[[ RECORDS TO USE, beginning ]]

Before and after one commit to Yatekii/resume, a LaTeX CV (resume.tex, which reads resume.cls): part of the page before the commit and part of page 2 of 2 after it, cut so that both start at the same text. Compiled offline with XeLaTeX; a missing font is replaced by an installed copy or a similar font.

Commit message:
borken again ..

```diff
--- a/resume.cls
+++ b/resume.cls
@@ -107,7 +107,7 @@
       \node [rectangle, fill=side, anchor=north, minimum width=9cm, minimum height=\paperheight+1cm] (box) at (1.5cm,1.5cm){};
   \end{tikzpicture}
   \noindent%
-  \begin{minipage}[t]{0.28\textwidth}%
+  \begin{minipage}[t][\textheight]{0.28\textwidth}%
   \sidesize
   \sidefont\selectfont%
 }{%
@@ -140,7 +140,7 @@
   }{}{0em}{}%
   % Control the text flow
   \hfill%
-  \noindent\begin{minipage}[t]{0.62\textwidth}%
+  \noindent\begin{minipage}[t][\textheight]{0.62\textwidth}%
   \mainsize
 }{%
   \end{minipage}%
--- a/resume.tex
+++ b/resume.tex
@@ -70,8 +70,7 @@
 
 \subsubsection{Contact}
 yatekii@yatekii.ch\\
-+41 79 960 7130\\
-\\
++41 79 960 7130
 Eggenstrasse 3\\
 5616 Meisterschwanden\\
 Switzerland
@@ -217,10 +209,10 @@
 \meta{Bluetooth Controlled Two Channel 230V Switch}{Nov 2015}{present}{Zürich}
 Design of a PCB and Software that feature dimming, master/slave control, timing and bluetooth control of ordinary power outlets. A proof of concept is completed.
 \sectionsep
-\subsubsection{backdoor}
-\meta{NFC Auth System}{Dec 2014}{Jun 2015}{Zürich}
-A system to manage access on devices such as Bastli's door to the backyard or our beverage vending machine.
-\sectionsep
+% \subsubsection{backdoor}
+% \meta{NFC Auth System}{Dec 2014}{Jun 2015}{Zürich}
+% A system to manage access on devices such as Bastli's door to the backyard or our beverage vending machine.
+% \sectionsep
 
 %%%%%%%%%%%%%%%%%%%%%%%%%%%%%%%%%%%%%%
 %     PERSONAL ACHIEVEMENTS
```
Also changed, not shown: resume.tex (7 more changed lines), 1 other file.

[[ RECORDS TO USE, end ]]
[[ RECORDS TO USE, beginning ]]

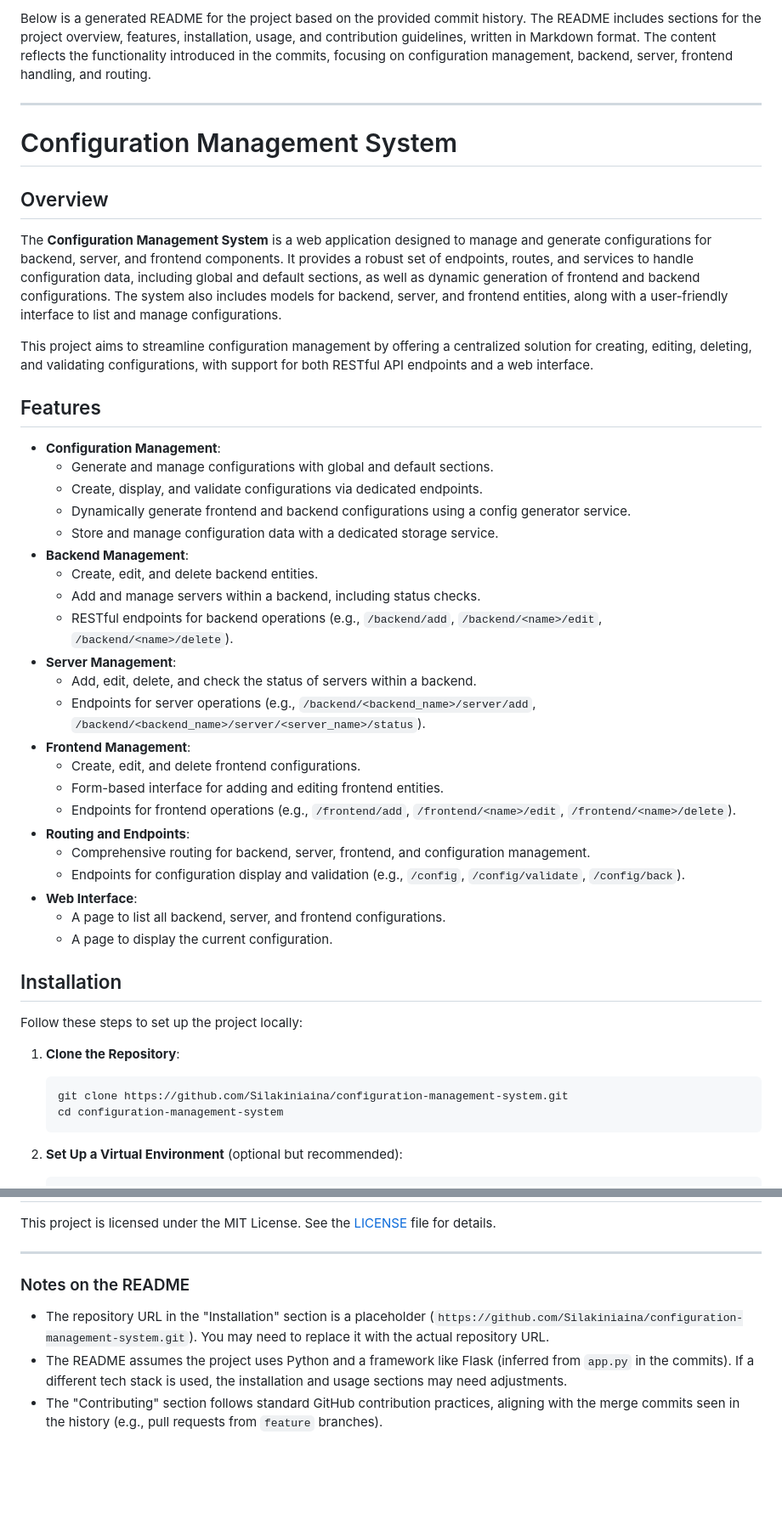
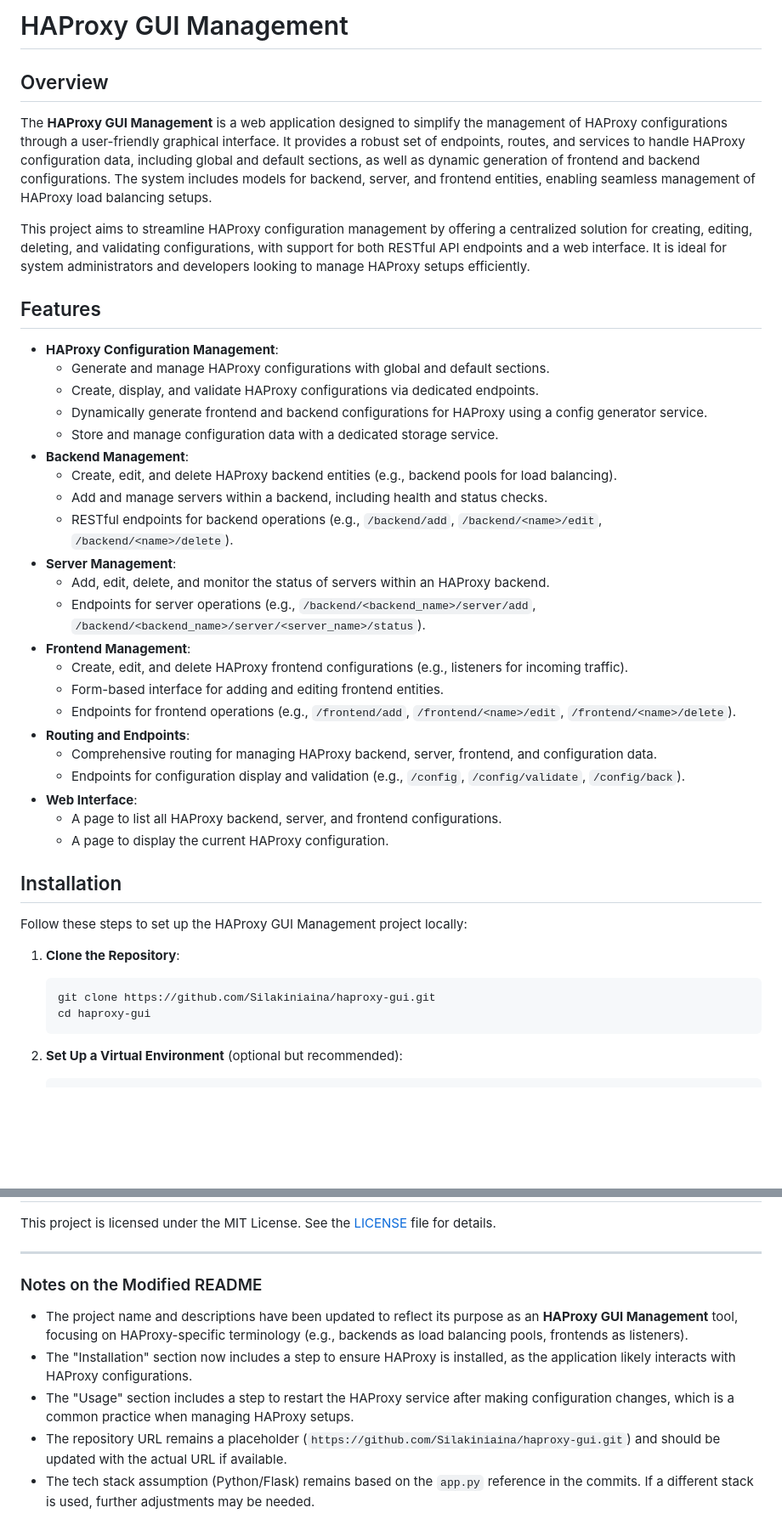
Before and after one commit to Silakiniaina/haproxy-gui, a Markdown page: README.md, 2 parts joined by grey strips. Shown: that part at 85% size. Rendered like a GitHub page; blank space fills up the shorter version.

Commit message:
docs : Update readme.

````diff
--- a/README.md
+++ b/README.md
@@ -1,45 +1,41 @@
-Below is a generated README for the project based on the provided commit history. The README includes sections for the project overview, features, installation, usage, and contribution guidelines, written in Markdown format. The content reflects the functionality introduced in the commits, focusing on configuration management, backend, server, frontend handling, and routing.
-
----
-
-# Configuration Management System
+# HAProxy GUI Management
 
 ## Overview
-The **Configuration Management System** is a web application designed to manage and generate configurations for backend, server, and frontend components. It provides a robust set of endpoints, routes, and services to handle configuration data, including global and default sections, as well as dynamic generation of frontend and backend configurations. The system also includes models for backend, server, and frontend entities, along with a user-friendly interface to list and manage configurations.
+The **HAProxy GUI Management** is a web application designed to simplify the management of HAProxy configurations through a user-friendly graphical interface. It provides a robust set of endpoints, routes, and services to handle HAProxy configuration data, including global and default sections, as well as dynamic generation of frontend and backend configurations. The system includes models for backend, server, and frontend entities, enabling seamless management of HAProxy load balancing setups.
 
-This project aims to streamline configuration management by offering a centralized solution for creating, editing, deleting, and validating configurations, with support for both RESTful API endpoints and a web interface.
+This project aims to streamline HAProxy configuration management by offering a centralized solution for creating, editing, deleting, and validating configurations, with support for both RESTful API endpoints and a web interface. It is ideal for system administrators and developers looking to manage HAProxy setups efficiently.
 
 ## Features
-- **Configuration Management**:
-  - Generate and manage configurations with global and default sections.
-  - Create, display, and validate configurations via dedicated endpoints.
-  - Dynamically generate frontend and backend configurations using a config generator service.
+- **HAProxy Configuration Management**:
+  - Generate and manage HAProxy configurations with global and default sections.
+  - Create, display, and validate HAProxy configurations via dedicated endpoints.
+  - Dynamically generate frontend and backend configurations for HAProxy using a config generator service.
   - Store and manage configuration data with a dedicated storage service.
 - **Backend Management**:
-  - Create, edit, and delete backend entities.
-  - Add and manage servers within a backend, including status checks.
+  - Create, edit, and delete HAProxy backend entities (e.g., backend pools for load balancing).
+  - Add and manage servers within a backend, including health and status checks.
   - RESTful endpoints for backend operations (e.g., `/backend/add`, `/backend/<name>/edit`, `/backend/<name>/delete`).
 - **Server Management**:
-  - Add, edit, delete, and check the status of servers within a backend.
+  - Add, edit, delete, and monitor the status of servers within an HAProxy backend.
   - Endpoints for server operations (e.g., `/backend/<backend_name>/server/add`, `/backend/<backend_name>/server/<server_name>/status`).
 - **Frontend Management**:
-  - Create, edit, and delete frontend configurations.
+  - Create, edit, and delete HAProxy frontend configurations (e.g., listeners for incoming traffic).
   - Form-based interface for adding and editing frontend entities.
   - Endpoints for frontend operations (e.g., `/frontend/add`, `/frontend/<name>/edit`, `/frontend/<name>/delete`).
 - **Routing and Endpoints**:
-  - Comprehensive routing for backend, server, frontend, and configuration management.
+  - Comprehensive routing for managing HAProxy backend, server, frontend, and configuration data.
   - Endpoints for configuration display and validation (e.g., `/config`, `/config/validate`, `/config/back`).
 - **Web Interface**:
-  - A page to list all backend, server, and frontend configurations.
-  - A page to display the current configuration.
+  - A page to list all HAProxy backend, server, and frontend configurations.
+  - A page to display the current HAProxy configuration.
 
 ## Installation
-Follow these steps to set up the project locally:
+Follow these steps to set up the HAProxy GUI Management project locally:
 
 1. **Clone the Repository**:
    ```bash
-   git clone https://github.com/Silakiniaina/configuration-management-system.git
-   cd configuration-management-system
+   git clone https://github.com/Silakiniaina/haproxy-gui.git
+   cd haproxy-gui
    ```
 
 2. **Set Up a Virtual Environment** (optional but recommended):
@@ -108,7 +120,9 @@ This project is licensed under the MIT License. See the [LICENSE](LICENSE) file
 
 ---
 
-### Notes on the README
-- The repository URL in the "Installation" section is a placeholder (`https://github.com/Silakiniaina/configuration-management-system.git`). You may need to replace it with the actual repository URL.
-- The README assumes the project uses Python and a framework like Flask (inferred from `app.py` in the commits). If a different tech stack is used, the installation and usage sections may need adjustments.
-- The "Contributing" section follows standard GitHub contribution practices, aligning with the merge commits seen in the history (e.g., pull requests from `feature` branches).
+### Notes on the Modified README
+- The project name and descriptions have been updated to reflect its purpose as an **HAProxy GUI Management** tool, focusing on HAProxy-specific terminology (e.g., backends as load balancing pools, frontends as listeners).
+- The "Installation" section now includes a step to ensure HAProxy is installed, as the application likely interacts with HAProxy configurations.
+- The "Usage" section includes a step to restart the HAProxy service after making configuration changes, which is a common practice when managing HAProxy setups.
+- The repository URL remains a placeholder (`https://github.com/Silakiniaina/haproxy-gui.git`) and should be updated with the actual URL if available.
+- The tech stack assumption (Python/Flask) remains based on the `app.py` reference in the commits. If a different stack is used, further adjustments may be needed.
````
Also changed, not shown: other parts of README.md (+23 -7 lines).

[[ RECORDS TO USE, end ]]
[[ RECORDS TO USE, beginning ]]

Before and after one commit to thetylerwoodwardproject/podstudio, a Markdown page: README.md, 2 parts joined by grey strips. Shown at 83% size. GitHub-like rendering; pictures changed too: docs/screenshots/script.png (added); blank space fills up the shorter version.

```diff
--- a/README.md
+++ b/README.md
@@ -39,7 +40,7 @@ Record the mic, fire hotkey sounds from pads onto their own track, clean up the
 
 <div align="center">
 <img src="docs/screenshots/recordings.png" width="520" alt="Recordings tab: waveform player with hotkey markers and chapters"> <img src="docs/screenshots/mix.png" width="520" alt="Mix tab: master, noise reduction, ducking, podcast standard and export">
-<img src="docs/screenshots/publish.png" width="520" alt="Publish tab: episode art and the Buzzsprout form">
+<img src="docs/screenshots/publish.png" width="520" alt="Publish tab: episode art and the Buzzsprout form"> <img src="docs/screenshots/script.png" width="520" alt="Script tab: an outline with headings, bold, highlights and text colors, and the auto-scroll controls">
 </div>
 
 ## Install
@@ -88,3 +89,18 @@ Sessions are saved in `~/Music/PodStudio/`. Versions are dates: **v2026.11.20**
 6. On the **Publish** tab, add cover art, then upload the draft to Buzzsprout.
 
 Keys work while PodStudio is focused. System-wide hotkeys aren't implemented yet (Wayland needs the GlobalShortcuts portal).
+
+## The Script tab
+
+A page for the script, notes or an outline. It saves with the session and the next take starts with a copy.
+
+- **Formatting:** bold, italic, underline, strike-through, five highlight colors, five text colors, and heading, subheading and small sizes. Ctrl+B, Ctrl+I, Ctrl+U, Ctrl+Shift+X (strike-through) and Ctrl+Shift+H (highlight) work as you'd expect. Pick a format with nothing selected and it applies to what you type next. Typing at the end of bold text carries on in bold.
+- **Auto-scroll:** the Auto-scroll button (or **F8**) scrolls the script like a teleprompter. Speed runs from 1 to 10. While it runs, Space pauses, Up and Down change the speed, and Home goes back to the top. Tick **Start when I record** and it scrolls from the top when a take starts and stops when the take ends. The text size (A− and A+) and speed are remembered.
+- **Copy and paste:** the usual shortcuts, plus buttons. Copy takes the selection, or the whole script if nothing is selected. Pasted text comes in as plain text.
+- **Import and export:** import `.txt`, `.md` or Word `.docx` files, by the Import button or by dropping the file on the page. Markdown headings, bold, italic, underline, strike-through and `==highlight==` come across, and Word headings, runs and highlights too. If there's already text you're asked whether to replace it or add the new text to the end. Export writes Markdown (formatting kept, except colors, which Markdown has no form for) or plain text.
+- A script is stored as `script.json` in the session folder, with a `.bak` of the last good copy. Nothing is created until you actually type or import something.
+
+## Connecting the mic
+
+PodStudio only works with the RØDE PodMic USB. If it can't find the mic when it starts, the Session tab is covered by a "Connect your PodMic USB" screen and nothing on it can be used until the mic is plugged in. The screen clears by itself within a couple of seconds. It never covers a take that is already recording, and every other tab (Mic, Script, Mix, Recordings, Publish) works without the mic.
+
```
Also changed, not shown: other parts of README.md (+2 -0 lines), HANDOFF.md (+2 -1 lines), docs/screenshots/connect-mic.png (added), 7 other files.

[[ RECORDS TO USE, end ]]

### EXERCISE AIM:
Among the lines above, return each one holding the string "robust".

### TASK SOLUTION:
-The **Configuration Management System** is a web application designed to manage and generate configurations for backend, server, and frontend components. It provides a robust set of endpoints, routes, and services to handle configuration data, including global and default sections, as well as dynamic generation of frontend and backend configurations. The system also includes models for backend, server, and frontend entities, along with a user-friendly interface to list and manage configurations.
+The **HAProxy GUI Management** is a web application designed to simplify the management of HAProxy configurations through a user-friendly graphical interface. It provides a robust set of endpoints, routes, and services to handle HAProxy configuration data, including global and default sections, as well as dynamic generation of frontend and backend configurations. The system includes models for backend, server, and frontend entities, enabling seamless management of HAProxy load balancing setups.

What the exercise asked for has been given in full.